= WORK REQUEST =
Set down the listing exactly as given, minus images.
::::::::::
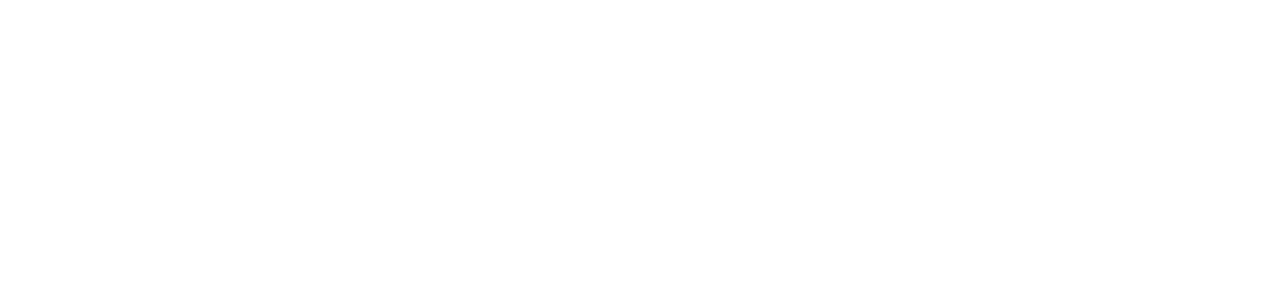
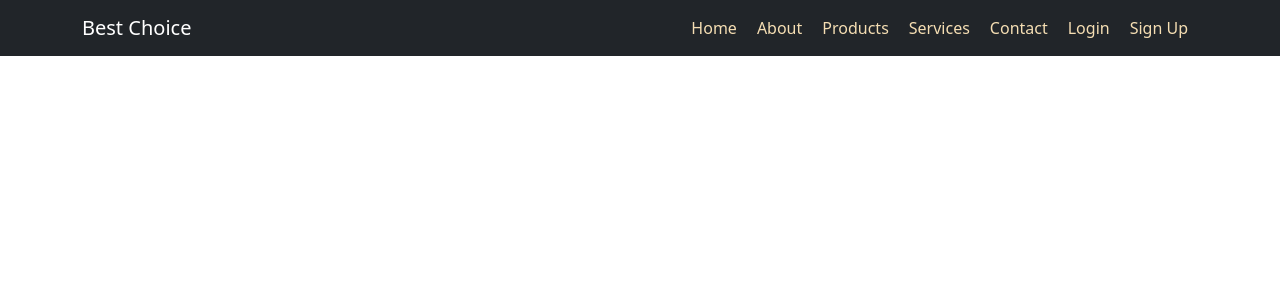
Before and after one commit to anishazahan/Best-Choice-Laptop, a React (Create React App) app: page /products in a window 1280 px wide. Shown: the top 300 px of the page. Built offline with nearby package versions, Linux system fonts and the light colour scheme.

Commit message:
navbar add

```diff
--- a/src/App.js
+++ b/src/App.js
@@ -2,11 +2,12 @@
 import './App.css';
 
 import 'bootstrap/dist/css/bootstrap.min.css';
+import Header from './Shared/Header/Header';
 
 function App() {
   return (
-    <div className="App">
-
+    <div >
+     <Header></Header>
     </div>
   );
 }
--- /dev/null
+++ b/src/Shared/Header/Header.css
@@ -0,0 +1,6 @@
+.menu{
+    text-decoration: none;
+    color: wheat;
+    padding: 0 10px;
+    font-weight: 500;
+}
--- a/src/Shared/Header/Header.js
+++ b/src/Shared/Header/Header.js
@@ -0,0 +1,39 @@
+import React from 'react'
+import Container from 'react-bootstrap/Container';
+import Nav from 'react-bootstrap/Nav';
+import Navbar from 'react-bootstrap/Navbar';
+import NavDropdown from 'react-bootstrap/NavDropdown';
+import './Header.css'
+import {Link} from 'react-router-dom'
+
+const Header = () => {
+  return (
+
+    <Navbar collapseOnSelect expand="lg" bg="dark" variant="dark" className=''>
+       <Container>
+
+
+        <Navbar.Brand href="#home">Best Choice</Navbar.Brand>
+        <Navbar.Toggle aria-controls="responsive-navbar-nav" />
+        <Navbar.Collapse id="responsive-navbar-nav">
+          <Nav className="ms-auto">
+            <Link className='menu' to ='/' >Home</Link>
+            <Link className='menu' to ='About'>About</Link>
+            <Link className='menu' to ='products'>Products</Link>
+            <Link className='menu' to ='services'>Services</Link>
+            <Link className='menu' to ='contact'>Contact</Link>
+          </Nav>
+          <Nav>
+          <Link className='menu' to ='Login'>Login</Link>
+            <Link className='menu' to ='SignUp'>Sign Up</Link>
+          </Nav>
+        </Navbar.Collapse>
+        </Container>
+    </Navbar>
+
+
+
+  )
+}
+
+export default Header
```
Also changed, not shown: src/Shared/Header/Navbar.js (deleted, +0 -9 lines).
::::::::::
= SOLUTION TO THIS PROBLEM =
Before and after one commit to anishazahan/Best-Choice-Laptop, a React (Create React App) app: page /products in a window 1280 px wide. Shown: the top 300 px of the page. Built offline with nearby package versions, Linux system fonts and the light colour scheme.

Commit message:
navbar add

```diff
--- a/src/App.js
+++ b/src/App.js
@@ -2,11 +2,12 @@
 import './App.css';
 
 import 'bootstrap/dist/css/bootstrap.min.css';
+import Header from './Shared/Header/Header';
 
 function App() {
   return (
-    <div className="App">
-
+    <div >
+     <Header></Header>
     </div>
   );
 }
--- /dev/null
+++ b/src/Shared/Header/Header.css
@@ -0,0 +1,6 @@
+.menu{
+    text-decoration: none;
+    color: wheat;
+    padding: 0 10px;
+    font-weight: 500;
+}
--- a/src/Shared/Header/Header.js
+++ b/src/Shared/Header/Header.js
@@ -0,0 +1,39 @@
+import React from 'react'
+import Container from 'react-bootstrap/Container';
+import Nav from 'react-bootstrap/Nav';
+import Navbar from 'react-bootstrap/Navbar';
+import NavDropdown from 'react-bootstrap/NavDropdown';
+import './Header.css'
+import {Link} from 'react-router-dom'
+
+const Header = () => {
+  return (
+
+    <Navbar collapseOnSelect expand="lg" bg="dark" variant="dark" className=''>
+       <Container>
+
+
+        <Navbar.Brand href="#home">Best Choice</Navbar.Brand>
+        <Navbar.Toggle aria-controls="responsive-navbar-nav" />
+        <Navbar.Collapse id="responsive-navbar-nav">
+          <Nav className="ms-auto">
+            <Link className='menu' to ='/' >Home</Link>
+            <Link className='menu' to ='About'>About</Link>
+            <Link className='menu' to ='products'>Products</Link>
+            <Link className='menu' to ='services'>Services</Link>
+            <Link className='menu' to ='contact'>Contact</Link>
+          </Nav>
+          <Nav>
+          <Link className='menu' to ='Login'>Login</Link>
+            <Link className='menu' to ='SignUp'>Sign Up</Link>
+          </Nav>
+        </Navbar.Collapse>
+        </Container>
+    </Navbar>
+
+
+
+  )
+}
+
+export default Header
```
Also changed, not shown: src/Shared/Header/Navbar.js (deleted, +0 -9 lines).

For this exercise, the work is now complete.